By Mate Subašić (University of Liverpool)

Mate Subašić’s research focuses on issues related to ethnicity and national identity, particularly as they relate to transnational communities. He focuses on states located in Eastern and Southeastern Europe and the way in which their policies in this regard are expressed in the European Parliament.

In this working paper, Mate looks at the case of Croatia and its kin-state policies aimed at the Croatian community in Bosnia-Herzegovina, as the latter seeks to join the European Union. By studying official documents, interviews with government officials and the work of members of the European Parliament, he creates a three-stage history of Croatia’s campaign to influence European policies on ethnic minority rights.

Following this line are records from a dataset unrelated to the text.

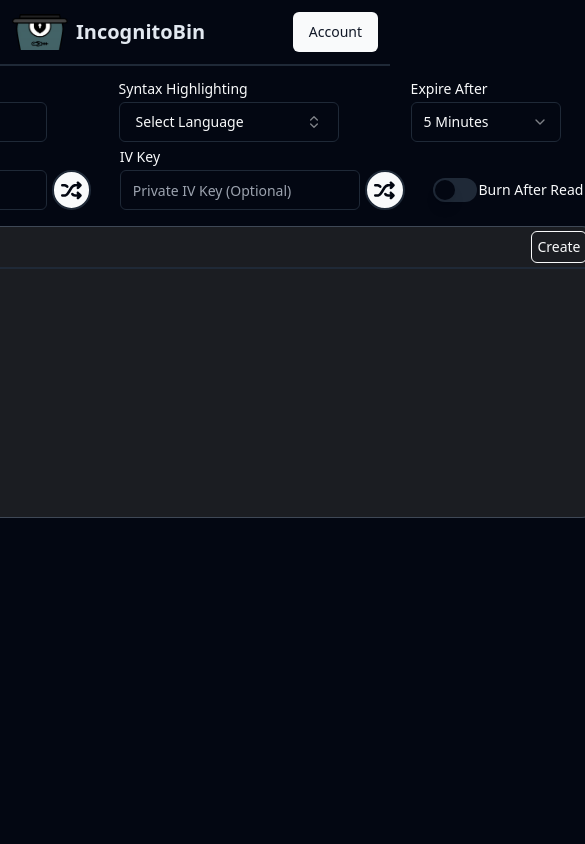
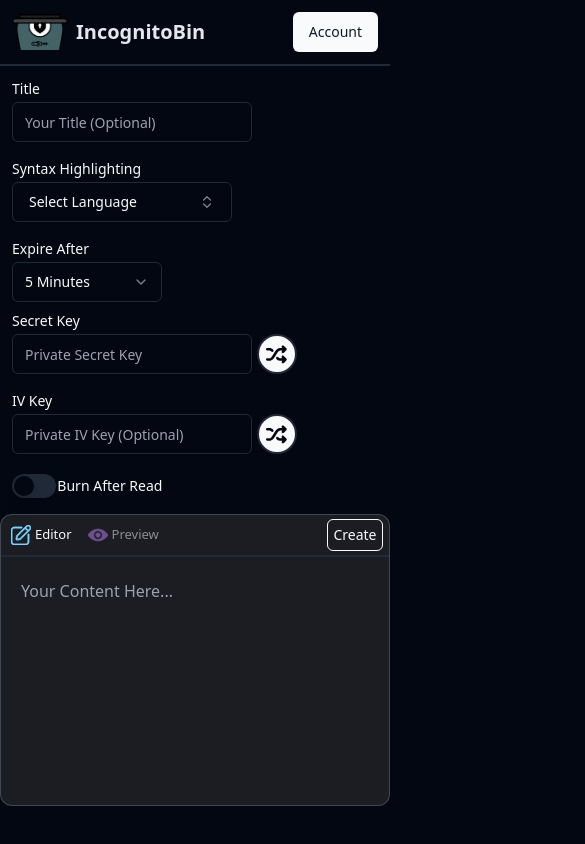
Before and after one commit to IncognitoBin/IncognitoBin, a React (Vite) app in the folder Client/: page / in a window 390 px wide. Shown: the whole page, 585 px wide, since content can reach past the window. Built offline with nearby package versions, Linux system fonts and the light colour scheme.

Commit message:
Fix Client: Make Paste Creation Page Mobile Responsive

```diff
--- a/Client/src/components/CreatePaste/Body.tsx
+++ b/Client/src/components/CreatePaste/Body.tsx
@@ -17,10 +17,10 @@ const CreatePasteBody: React.FC<CreatePasteBodyProps> = ({
   const [tap, setTap] = useState(0);
 
   return (
-    <div>
+    <div className="w-screen md:w-[796px] 2xl:w-[1468.8px]">
       <div className="bg-[var(--chal-item-bg)] rounded-xl border-[1px] border-slate-500/50 ">
         <ContentHeader CreateAction={Create} setTap={setTap} tap={tap} />
-        <div className="w-[796px] 2xl:w-[1468.8px]">
+        <div className="">
           <ContentArea
             Syntax={Syntax}
             Content={Content}
--- a/Client/src/components/CreatePaste/Header.tsx
+++ b/Client/src/components/CreatePaste/Header.tsx
@@ -27,11 +27,11 @@ const CreatePasteHeader: React.FC<CreatePasteHeaderProps> = ({
   setIvKey,
   title,
   setTitle,
-  setExpiration
+  setExpiration,
 }) => {
   return (
-      <div className="flex flex-col 2xl:flex-row justify-between 2xl:items-center items-start h-36 2xl:h-[102px] pb-4">
-        <div className="flex flex-row justify-between 2xl:w-[670px] gap-[4.5rem] 2xl:gap-0">
+    <div className="flex w-screen md:w-auto flex-col 2xl:flex-row gap-3 justify-between 2xl:items-center items-start 2xl:h-[102px] pb-4">
+      <div className="flex flex-col pl-3 md:pl-0 gap-5  md:flex-row justify-between md:w-[670px] md:gap-[4.5rem] 2xl:gap-0">
         <InputWithLabel
           InputLabelText="Title "
           InputPlaceHolder="Your Title (Optional)"
@@ -42,7 +42,7 @@ const CreatePasteHeader: React.FC<CreatePasteHeaderProps> = ({
         <SyntaxBox value={syntax} setValue={setSyntax} />
         <ExpireWithLabel setExpiration={setExpiration} />
       </div>
-        <div className="flex flex-row justify-between w-[776.8px] 2xl:ml-5 ml-0">
+      <div className="flex flex-col pl-3 md:pl-0 gap-5 md:gap-0 md:flex-row justify-between md:w-[776.8px] w-screen 2xl:ml-5 ml-0">
           <InputWithGenerator
             InputLabelText="Secret Key"
             InputPlaceHolder="Private Secret Key"
@@ -59,7 +59,7 @@ const CreatePasteHeader: React.FC<CreatePasteHeaderProps> = ({
             Secret={ivkey}
             setSecretKey={setIvKey}
           />
-          <div className="mt-7">
+          <div className="mt-0 md:mt-7">
               <BurnAfterReadSwitch burn={burn} onBurnClick={()=>setBurn(burn?false:true)} />
           </div>
         </div>
```
Lines whose indentation alone changed are shown as unchanged.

Through his analysis, Mate demonstrates that the European legal framework does not take into account the concept of kin-state, allowing Croatia to expand its policies in this area.

Download available here.


Les vecteurs ‘invisibles’ de l’européanisation : le cas des usages techniques de l’Union européenne dans les politiques d’e-santé en France, en Autriche et en Irlande

By Chloé Bérut (Laboratoire Printemps, Université de Versailles-Saint-Quentin-en-Yvelines )

Chloé Bérut studies the influence of the European Union on national health policies, and more specifically on electronic health (“e-health”) policies. Her research deals with topics relating to European integration as well as the influence of “soft law” on member states.

In this working paper, Chloé demonstrates how the use of European standards by experts in the development of national e-health policies contributes to the integration of their respective countries. Her analysis looks at practices in France, Ireland and Austria, three members of the European Union that diverge in the resources at their disposal and the interest of the actors in using European-made instruments. Chloé’s approach reveals an important mechanism of integration; although it seems to be limited to a very specific technical field, it nevertheless has fundamental consequences on the design of national policies in the countries in question.

Download available here (document in French).